There is still only one complete Bible translation available for First Nations people.
Dave added that each of us as parents takes responsibility to teach our children the Bible. Nurina responded by saying that they felt a significant burden to make sure the word is translated and new leaders are supported. She expressed a struggle common to many Christian parents, about how their kids are always on their phones and how she wants them to engage in the Bible more.
One of Bible Society’s sponsors, Colin Lee, was able to share his own story with Nurina. His conviction is to ensure he shares a Bible story, sings a song and prays with his two-year-old daughter every night. Colin joined us on this trip because of his heart for children, supporting the concurrent production of the Pitjantjatjara Children’s Art Bible. One of the critical translators who recently passed away had a dream to help the younger children learn to read using Scripture stories and learn from the paintings that match them.
It is so easy for most of us to take for granted this joy of sharing the complete Bible with younger generations. Most of us can read the Bible in our mother tongue, and we have full access to all the Old Testament and New Testament Bible stories.
The great news is that the Pitjantjatjara New Testament and many Old Testament books of the Bible have been translated. They have also been recorded with language speakers reading the different characters portrayed in the New Testament, which is available on Google Play smartphone apps. The website aboriginalbibles.org.au is full of other partial Bible translations and audio recordings.
However, there is still only one complete Bible translation available for First Nations people: the Kriol version. This translation is derived from a ‘pidgin English’ that many speak in the North of Australia.
Four years ago, I rediscovered some family history I had heard of when I was very young. My late grandmother, a missionary to the Aboriginal people of Arnhem Land, had begun a translation of the Gospel of Mark into the Kunwinjku language in the 1930s. Since then, I have been visiting Indigenous sites and locations where our Bible Society translation work is going on. I started immersing myself in much of the beautiful culture.
I once lamented to one of our mission partners that I wish I had more ‘culture’ like the First Nations people. My family traditions seem to be mainly around BBQs, birthday parties and attempts to dance at weddings. My friend responded abruptly and chastised me. “That’s rubbish, Jono,” he said. “We all have our form of culture. And when we work with Aboriginal people, we grow in our culture.”
I have since found that by partnering with Indigenous peoples on projects they want to achieve and creating opportunities for other supporters to help by financing projects, we can learn and journey with them.
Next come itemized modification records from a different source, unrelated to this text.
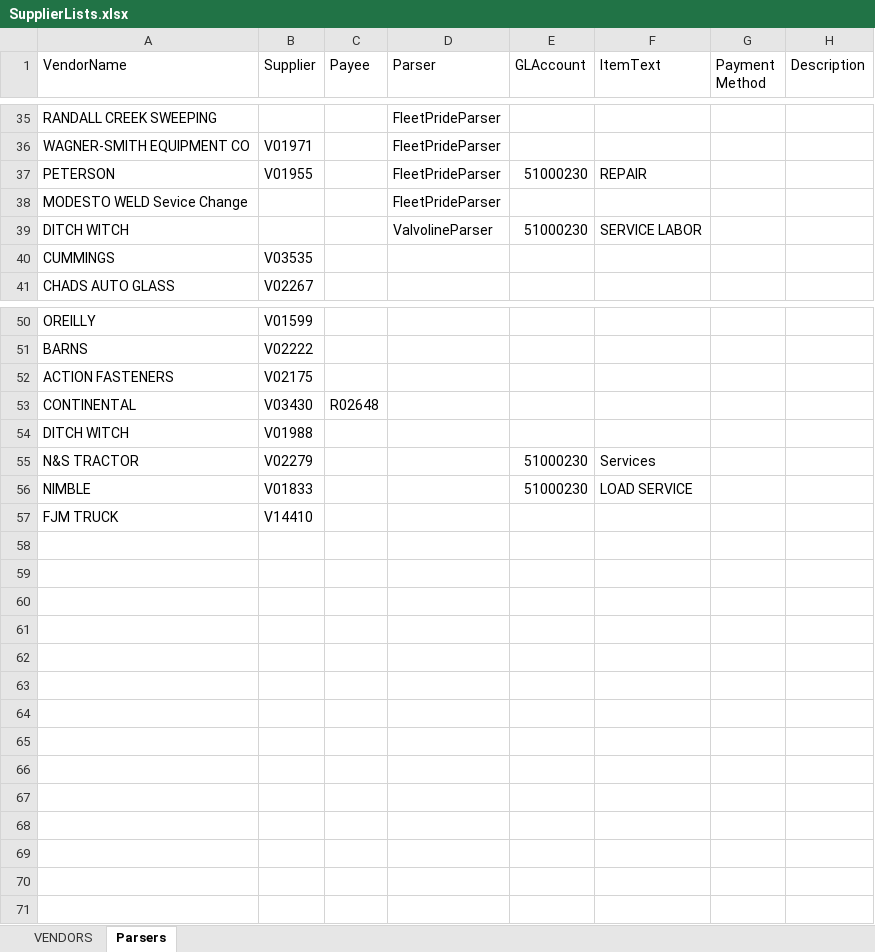
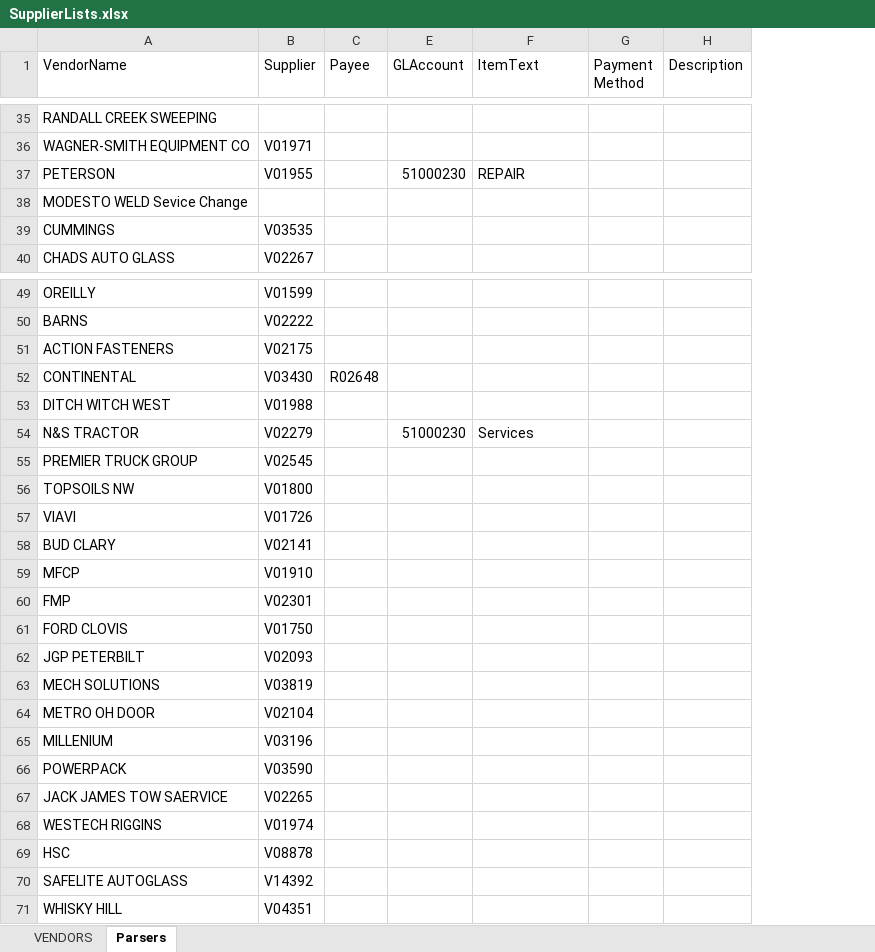
Before and after one commit to rgzhang9700/INVOICES, an Excel workbook: SupplierLists.xlsx, sheet Parsers, drawn as a sheet; only a part is shown, gaps mark what is left out; values as stored, in another font and other column widths than the file's, no borders; removed rows and columns are numbered as before the commit, all else as after; the diff names each change by its address in the sheet, - before the commit and + after, or states it on an @@ line.

```diff
--- a/SupplierLists.xlsx (sheet Parsers)
+++ b/SupplierLists.xlsx (sheet Parsers)
@@ column D (Parser) hidden, rows 35-38: all FleetPrideParser @@
-row 39: DITCH WITCH |  |  | ValvolineParser | 51000230 | SERVICE LABOR
-A53 (VendorName): DITCH WITCH
+A53 (VendorName): DITCH WITCH WEST
-row 56: NIMBLE | V01833 |  |  | 51000230 | LOAD SERVICE
-row 57: FJM TRUCK | V14410
+row 55: PREMIER TRUCK GROUP | V02545
+row 56: TOPSOILS NW | V01800
+row 57: VIAVI | V01726
+row 58: BUD CLARY | V02141
+row 59: MFCP | V01910
+row 60: FMP | V02301
+row 61: FORD CLOVIS | V01750
+row 62: JGP PETERBILT | V02093
+row 63: MECH SOLUTIONS | V03819
+row 64: METRO OH DOOR | V02104
+row 65: MILLENIUM | V03196
+row 66: POWERPACK | V03590
+row 67: JACK JAMES TOW SAERVICE | V02265
+row 68: WESTECH RIGGINS | V01974
+row 69: HSC | V08878
+row 70: SAFELITE AUTOGLASS | V14392
+row 71: WHISKY HILL | V04351
```
Also changed, not shown: sheet VENDORS.
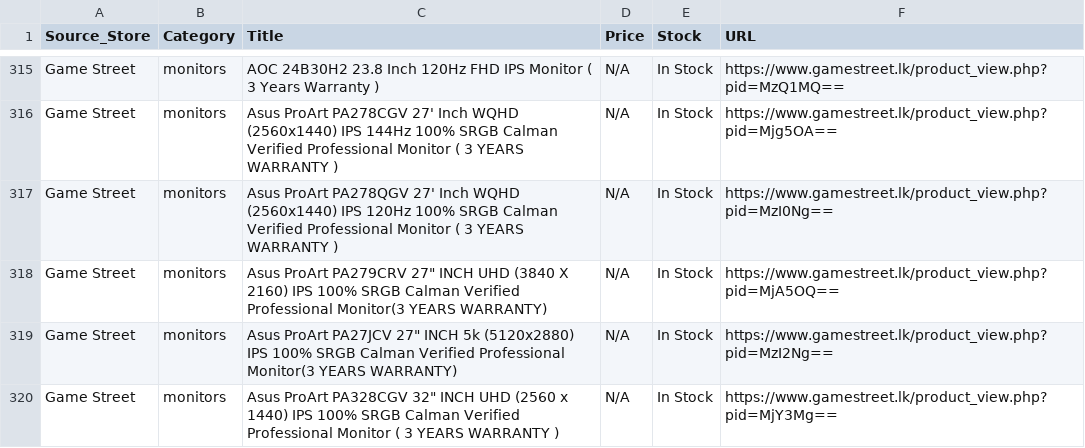
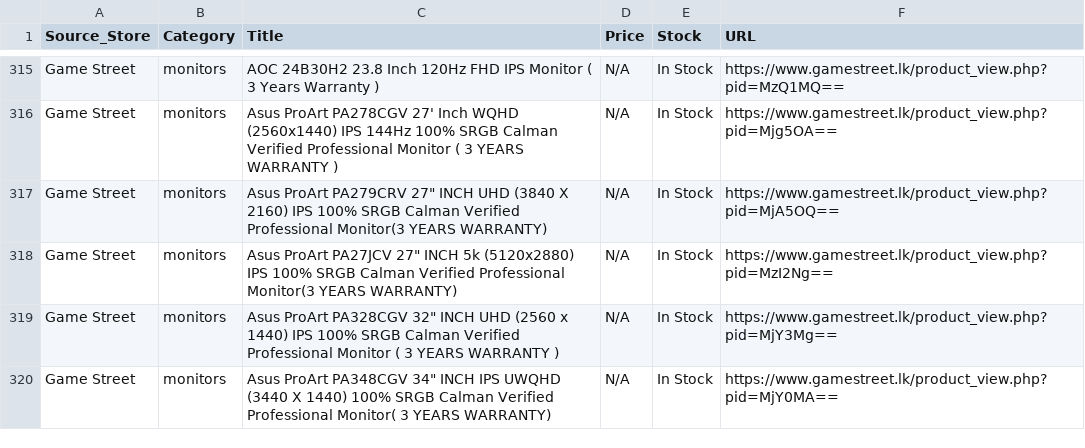
Before and after one commit to ChalanaDilshan/rig-recon, a CSV file: data/raw/game_street_all_products.csv, drawn as a sheet; only a part is shown, gaps mark what is left out; the shorter side is filled out with more unchanged rows.

```diff
--- a/data/raw/game_street_all_products.csv
+++ b/data/raw/game_street_all_products.csv
@@ -316,3 +316,2 @@ Game Street,monitors,AOC 24B30H2 23.8 Inch 120Hz FHD IPS Monitor ( 3 Years Warra
 Game Street,monitors,Asus ProArt PA278CGV 27' Inch WQHD (2560x1440) IPS 144Hz 100% SRGB Calman Verified Professional Monitor ( 3 YEARS WARRANTY ),N/A,In Stock,https://www.gamestreet.lk/product_view.php?pid=Mjg5OA==
-Game Street,monitors,Asus ProArt PA278QGV 27' Inch WQHD (2560x1440) IPS 120Hz 100% SRGB Calman Verified Professional Monitor ( 3 YEARS WARRANTY ),N/A,In Stock,https://www.gamestreet.lk/product_view.php?pid=MzI0Ng==
 Game Street,monitors,"Asus ProArt PA279CRV 27"" INCH UHD (3840 X 2160) IPS 100% SRGB Calman Verified Professional Monitor(3 YEARS WARRANTY)",N/A,In Stock,https://www.gamestreet.lk/product_view.php?pid=MjA5OQ==
```
Also changed, not shown: data/raw/nanotek_all_products.csv, data/raw/pc_builders_all_products.csv, 5 other files.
This was evident as we sat in the Pitjantjatjara Bible translation workshop with Sam and Dave, wrestling over a concept foreign to the locals: ‘wagons’. Sam asked, “What are these strong wagons? What would they be used for?” Some ladies thought the word meant ‘catapult’ or a fire-throwing trebuchet. Sam quickly started typing into his laptop and turned it around for the ladies to see a picture of … a horse-drawn chariot. There was a big “ooohhaaahh” around the table.
Dave said, “I’ve just made a note here that when we publish the Bible, we’re going to put a picture right here.” And he marks the place to insert a picture of an iron chariot into the Bible text – a place where that picture will be seen for generations to come when the entire Pitjantjatjara Bible is completed. What a special day that will be.
Jonathan Harris is Donor Care Representative for Bible Society Australia.